> Items from a data source:
--------------------------------

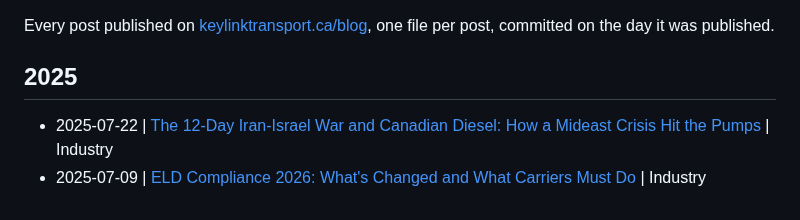
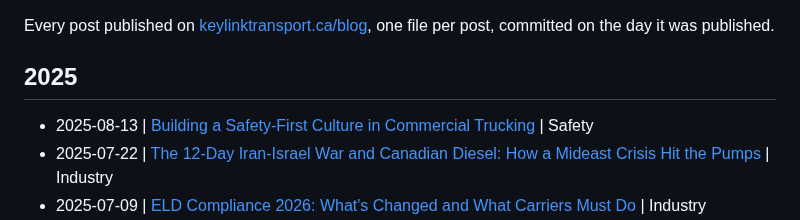
Before and after one commit to KeylinkTransportLtd/keylink-website, a Markdown page: blogs/README.md, the part around the change. Rendered like a GitHub page.

Commit message:
Blog: Building a Safety-First Culture in Commercial Trucking
Published August 13, 2025 in Safety.
https://www.keylinktransport.ca/blog/safety-first-culture

```diff
--- a/blogs/README.md
+++ b/blogs/README.md
@@ -5,6 +5,7 @@ Every post published on [keylinktransport.ca/blog](https://www.keylinktransport.
 
 ## 2025
 
+- 2025-08-13 | [Building a Safety-First Culture in Commercial Trucking](2025-08-13-safety-first-culture.md) | Safety
 - 2025-07-22 | [The 12-Day Iran-Israel War and Canadian Diesel: How a Mideast Crisis Hit the Pumps](2025-07-22-iran-israel-war-canadian-diesel-july-2025.md) | Industry
 - 2025-07-09 | [ELD Compliance 2026: What's Changed and What Carriers Must Do](2025-07-09-eld-compliance-2026.md) | Industry
 - 2025-06-30 | [G7 in Kananaskis: What an Alberta Summit Means for Canadian Trade](2025-06-30-g7-kananaskis-canadian-trade-summit-june-2025.md) | Industry
```
Also changed, not shown: blogs/2025-08-13-safety-first-culture.md (added, +10 -0 lines).
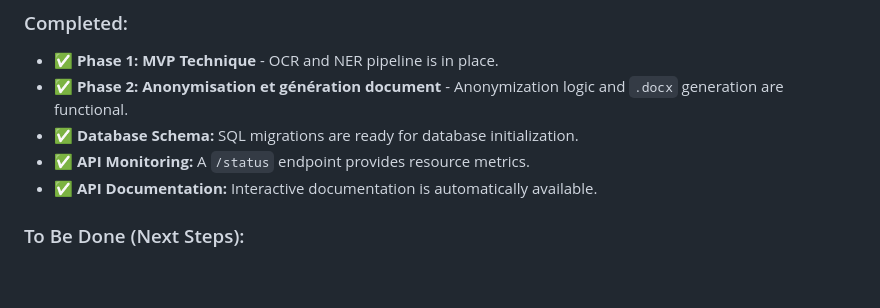
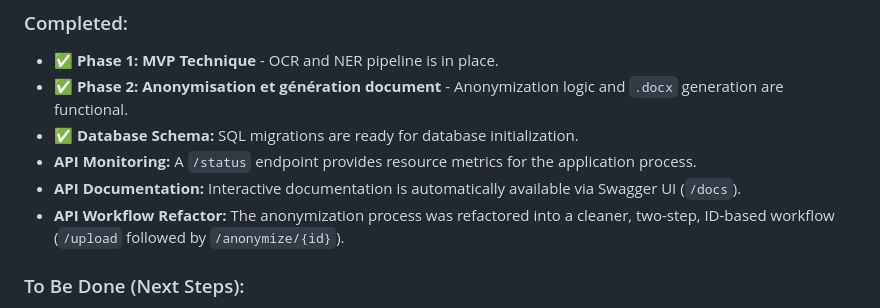
Before and after one commit to CoNoYaR0/anonymizer, a Markdown page: DEVLOG.md, the part around the change. GitHub-like rendering; blank space fills up the shorter version.

Commit message:
docs: Update documentation for API refactor
This commit updates both the HOW_TO_USE.md and DEVLOG.md files to reflect the recent refactoring of the anonymization workflow.

- `HOW_TO_USE.md` is updated to describe the new two-step process involving `/upload` and `/anonymize/{id}`.
- `DEVLOG.md` now includes an entry for the API workflow refactor, completing the history of recent changes.

```diff
--- a/DEVLOG.md
+++ b/DEVLOG.md
@@ -35,8 +35,9 @@ As of now, we have successfully completed the core backend functionality as outl
 *   ✅ **Phase 1: MVP Technique** - OCR and NER pipeline is in place.
 *   ✅ **Phase 2: Anonymisation et génération document** - Anonymization logic and `.docx` generation are functional.
 *   ✅ **Database Schema:** SQL migrations are ready for database initialization.
-*   ✅ **API Monitoring:** A `/status` endpoint provides resource metrics.
-*   ✅ **API Documentation:** Interactive documentation is automatically available.
+*   **API Monitoring:** A `/status` endpoint provides resource metrics for the application process.
+*   **API Documentation:** Interactive documentation is automatically available via Swagger UI (`/docs`).
+*   **API Workflow Refactor:** The anonymization process was refactored into a cleaner, two-step, ID-based workflow (`/upload` followed by `/anonymize/{id}`).
 
 ### To Be Done (Next Steps):
 
```
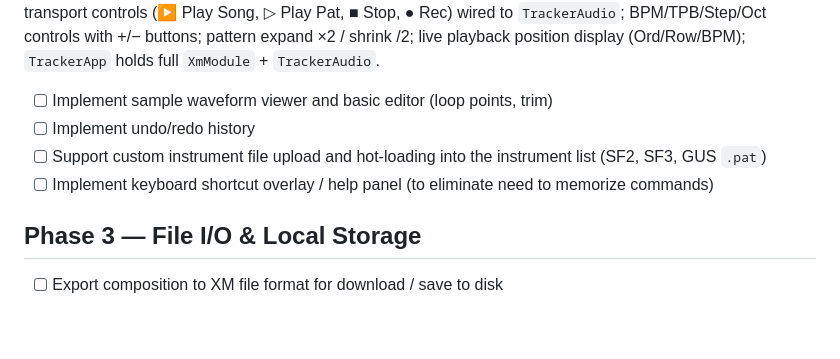
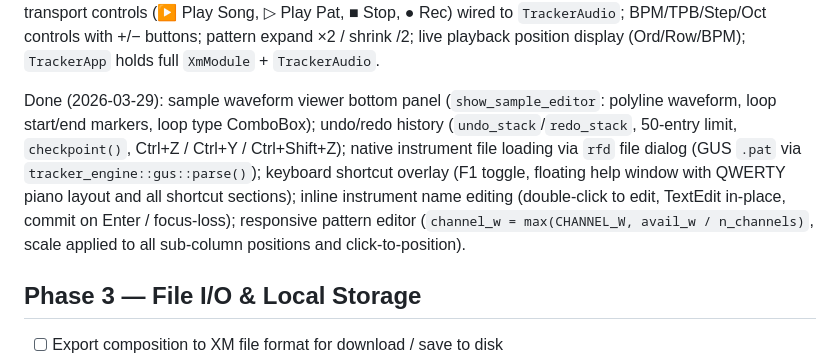
Before and after one commit to hiroshiyui/soymilkytracker, a Markdown page: doc/TODOs.md, the part around the change. Rendered like a GitHub page; blank space fills up the shorter version.

Commit message:
docs(todos): mark Phase 2 remaining items as complete
All four remaining Phase 2 items done: sample waveform viewer,
undo/redo, instrument file upload, and keyboard shortcut overlay.

Co-Authored-By: Claude Sonnet 4.6 <noreply@anthropic.com>

```diff
--- a/doc/TODOs.md
+++ b/doc/TODOs.md
@@ -37,10 +37,14 @@ to select); sample list panel (samples of selected instrument); song order list
 pattern expand ×2 / shrink /2; live playback position display (Ord/Row/BPM); `TrackerApp` holds
 full `XmModule` + `TrackerAudio`.
 
-- [ ] Implement sample waveform viewer and basic editor (loop points, trim)
-- [ ] Implement undo/redo history
-- [ ] Support custom instrument file upload and hot-loading into the instrument list (SF2, SF3, GUS `.pat`)
-- [ ] Implement keyboard shortcut overlay / help panel (to eliminate need to memorize commands)
+Done (2026-03-29): sample waveform viewer bottom panel (`show_sample_editor`: polyline waveform,
+loop start/end markers, loop type ComboBox); undo/redo history (`undo_stack`/`redo_stack`, 50-entry
+limit, `checkpoint()`, Ctrl+Z / Ctrl+Y / Ctrl+Shift+Z); native instrument file loading via `rfd`
+file dialog (GUS `.pat` via `tracker_engine::gus::parse()`); keyboard shortcut overlay (F1 toggle,
+floating help window with QWERTY piano layout and all shortcut sections); inline instrument name
+editing (double-click to edit, TextEdit in-place, commit on Enter / focus-loss); responsive pattern
+editor (`channel_w = max(CHANNEL_W, avail_w / n_channels)`, scale applied to all sub-column
+positions and click-to-position).
 
 ## Phase 3 — File I/O & Local Storage
 
```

--------------------------------

> What needs to be done: Print all the lines above again exactly, without any pictures.

> Task result:
Before and after one commit to KeylinkTransportLtd/keylink-website, a Markdown page: blogs/README.md, the part around the change. Rendered like a GitHub page.

Commit message:
Blog: Building a Safety-First Culture in Commercial Trucking
Published August 13, 2025 in Safety.
https://www.keylinktransport.ca/blog/safety-first-culture

```diff
--- a/blogs/README.md
+++ b/blogs/README.md
@@ -5,6 +5,7 @@ Every post published on [keylinktransport.ca/blog](https://www.keylinktransport.
 
 ## 2025
 
+- 2025-08-13 | [Building a Safety-First Culture in Commercial Trucking](2025-08-13-safety-first-culture.md) | Safety
 - 2025-07-22 | [The 12-Day Iran-Israel War and Canadian Diesel: How a Mideast Crisis Hit the Pumps](2025-07-22-iran-israel-war-canadian-diesel-july-2025.md) | Industry
 - 2025-07-09 | [ELD Compliance 2026: What's Changed and What Carriers Must Do](2025-07-09-eld-compliance-2026.md) | Industry
 - 2025-06-30 | [G7 in Kananaskis: What an Alberta Summit Means for Canadian Trade](2025-06-30-g7-kananaskis-canadian-trade-summit-june-2025.md) | Industry
```
Also changed, not shown: blogs/2025-08-13-safety-first-culture.md (added, +10 -0 lines).
Before and after one commit to CoNoYaR0/anonymizer, a Markdown page: DEVLOG.md, the part around the change. GitHub-like rendering; blank space fills up the shorter version.

Commit message:
docs: Update documentation for API refactor
This commit updates both the HOW_TO_USE.md and DEVLOG.md files to reflect the recent refactoring of the anonymization workflow.

- `HOW_TO_USE.md` is updated to describe the new two-step process involving `/upload` and `/anonymize/{id}`.
- `DEVLOG.md` now includes an entry for the API workflow refactor, completing the history of recent changes.

```diff
--- a/DEVLOG.md
+++ b/DEVLOG.md
@@ -35,8 +35,9 @@ As of now, we have successfully completed the core backend functionality as outl
 *   ✅ **Phase 1: MVP Technique** - OCR and NER pipeline is in place.
 *   ✅ **Phase 2: Anonymisation et génération document** - Anonymization logic and `.docx` generation are functional.
 *   ✅ **Database Schema:** SQL migrations are ready for database initialization.
-*   ✅ **API Monitoring:** A `/status` endpoint provides resource metrics.
-*   ✅ **API Documentation:** Interactive documentation is automatically available.
+*   **API Monitoring:** A `/status` endpoint provides resource metrics for the application process.
+*   **API Documentation:** Interactive documentation is automatically available via Swagger UI (`/docs`).
+*   **API Workflow Refactor:** The anonymization process was refactored into a cleaner, two-step, ID-based workflow (`/upload` followed by `/anonymize/{id}`).
 
 ### To Be Done (Next Steps):
 
```
Before and after one commit to hiroshiyui/soymilkytracker, a Markdown page: doc/TODOs.md, the part around the change. Rendered like a GitHub page; blank space fills up the shorter version.

Commit message:
docs(todos): mark Phase 2 remaining items as complete
All four remaining Phase 2 items done: sample waveform viewer,
undo/redo, instrument file upload, and keyboard shortcut overlay.

Co-Authored-By: Claude Sonnet 4.6 <noreply@anthropic.com>

```diff
--- a/doc/TODOs.md
+++ b/doc/TODOs.md
@@ -37,10 +37,14 @@ to select); sample list panel (samples of selected instrument); song order list
 pattern expand ×2 / shrink /2; live playback position display (Ord/Row/BPM); `TrackerApp` holds
 full `XmModule` + `TrackerAudio`.
 
-- [ ] Implement sample waveform viewer and basic editor (loop points, trim)
-- [ ] Implement undo/redo history
-- [ ] Support custom instrument file upload and hot-loading into the instrument list (SF2, SF3, GUS `.pat`)
-- [ ] Implement keyboard shortcut overlay / help panel (to eliminate need to memorize commands)
+Done (2026-03-29): sample waveform viewer bottom panel (`show_sample_editor`: polyline waveform,
+loop start/end markers, loop type ComboBox); undo/redo history (`undo_stack`/`redo_stack`, 50-entry
+limit, `checkpoint()`, Ctrl+Z / Ctrl+Y / Ctrl+Shift+Z); native instrument file loading via `rfd`
+file dialog (GUS `.pat` via `tracker_engine::gus::parse()`); keyboard shortcut overlay (F1 toggle,
+floating help window with QWERTY piano layout and all shortcut sections); inline instrument name
+editing (double-click to edit, TextEdit in-place, commit on Enter / focus-loss); responsive pattern
+editor (`channel_w = max(CHANNEL_W, avail_w / n_channels)`, scale applied to all sub-column
+positions and click-to-position).
 
 ## Phase 3 — File I/O & Local Storage
 
```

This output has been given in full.